If theres one word to describe my experience this weekend, it is this: humbling.
Let's rewind to Saturday.
I woke up feeling overwhelmed. Four million things on my to-do list and at least 3 people who will be disappointed with me by the end of the day no matter how hard I try.
Looking back on it, I was reverting to old behavior, avoidant behavior. In an earlier time, feeling the way I did- anxious, antisocial-- I probably would have cancelled all of my plans, gotten behind my canvas, put on an audiobook, and hid. Maybe for a couple days.
Guess what? I can't do that anymore. It's not an option.
Hiding is no longer an option, because what I'm doing isn't really about me anymore. There is my team, a group of extremely dedicated individuals who want to make a difference in the world as badly as I do.
And more than that, there are all the people who I want to help. Veterans, athletes, non-athletes.
Barefoot Jake setup a meeting with some of his friends down in San Diego. They are veterans, and some of them have been grieviously injured in Afghanistan and Iraq. It might sound a little silly to you, but I was really nervous about meeting them. I guess when it comes down to it, in my heart, I don't really feel all that worthy to represent and champion the men and women who fought for our country. In the beginning, when I started this project, I thought I understood what "sacrifice" meant. I guess I put it in a box with a bunch of other cliches that I didn't understand. But I guess thats part of misunderstanding. You don't know how wrong you are until you get smart enough to realize how stupid you were before.
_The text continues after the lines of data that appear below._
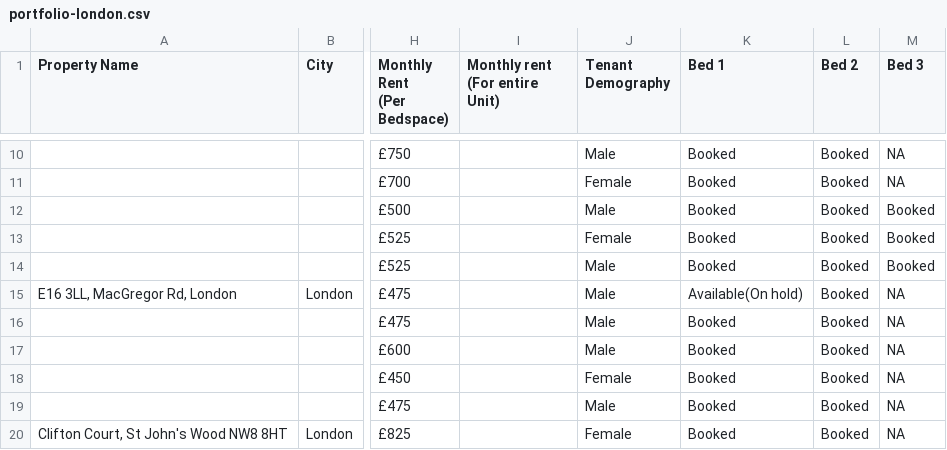
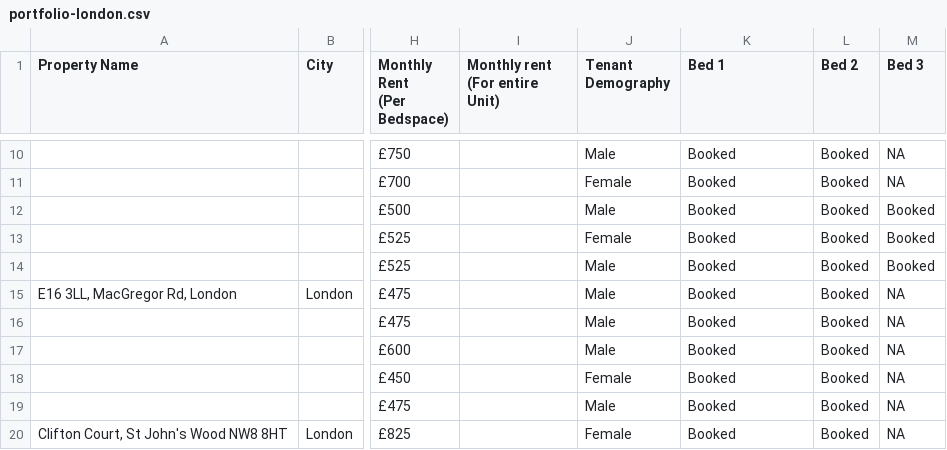
Before and after one commit to shayshankr/acomodo-map, a CSV file: data/portfolio-london.csv, drawn as a sheet; only a part is shown, gaps mark what is left out; the diff names each change by its address in the sheet, - before the commit and + after, or states it on an @@ line.

```diff
--- a/data/portfolio-london.csv
+++ b/data/portfolio-london.csv
-K15 (Bed 1): Available(On hold)
+K15 (Bed 1): Booked
```
Also changed, not shown: 1 other file.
Does that make sense? A more eloquent way of putting it: Hindsight is 20/20.
We met up with these guys in a park in San Diego. I brought Turner New Zealand Filets to cook on the Grill that were generously donated to us by Noel Turner because he realized how badly we were hurting for money and needed grocery money. On the way down, traffic was terrible. It was madness. Tensions were high. Communications were static. I was planning on interviewing them on film with Robot, but as the day progressed and our plans kept getting sidetracked and delayed, I realized that this would probably be something that I would have to let go.
When they showed up to the park, everything changed. I've never been so astonished and touched by another human being. And it wasn't just one human being, it was five.
I don't how to describe the simultaneous feeling of humility, admiration, respect, connection, and love I felt immediately. Even writing this makes me feel it all over again. All I have to do is think of their eyes. A light seemed to shine from somewhere inside them, like their irises were lighthouse windows shining in a dark storm.
I have to wonder…is it me? Just now waking up? Is it that I am just now noticing the light in people, a light that has been there all along? Why was it that every time one of these veterans spoke to me I felt so humbled, so grateful?
Some of these guys lost their legs in combat. All of them have been through much, have seen so much. They were beautiful, and confident, and shining. They were open, and generous, and kind. Their spirits seems so strong and bright, and every time they thanked me for what I planned to do, I felt a twinge of self-consciousness, of silliness, of shame. Like it was such a silly little endeavor compared to what they had already been through. It makes me that much more motivated to run harder, to push farther, and to really make what I am doing count for something.
When I think about James or Tim or Cody rock climbing or running down the street with a prosthetic leg, it makes me realize that my bravery is a drop in the ocean. There is so much courage in the world, and so much love. I just wish there was some way to see it, to know it is there, to remind us that we are not alone, and there are people out there with valiant hearts and spirits that understand ours.
And now I think about their eyes, and I see that the light in them is like a beacon.
I'm starting to feel that way a lot. I have spent a lot of time trying to understand why I'm doing it in the last few weeks. What it began as certainly isn't how it's ended up thus far. I'm constantly being humbled by the aptitude, kindness, generosity, and greatness of the people who I'm working with, and the people who I'm running for.
Even though I have yet to come up with the money I need to complete this journey successfully, I'm finding that more than ever I am getting the spiritual and emotional strength I will need to complete the journey.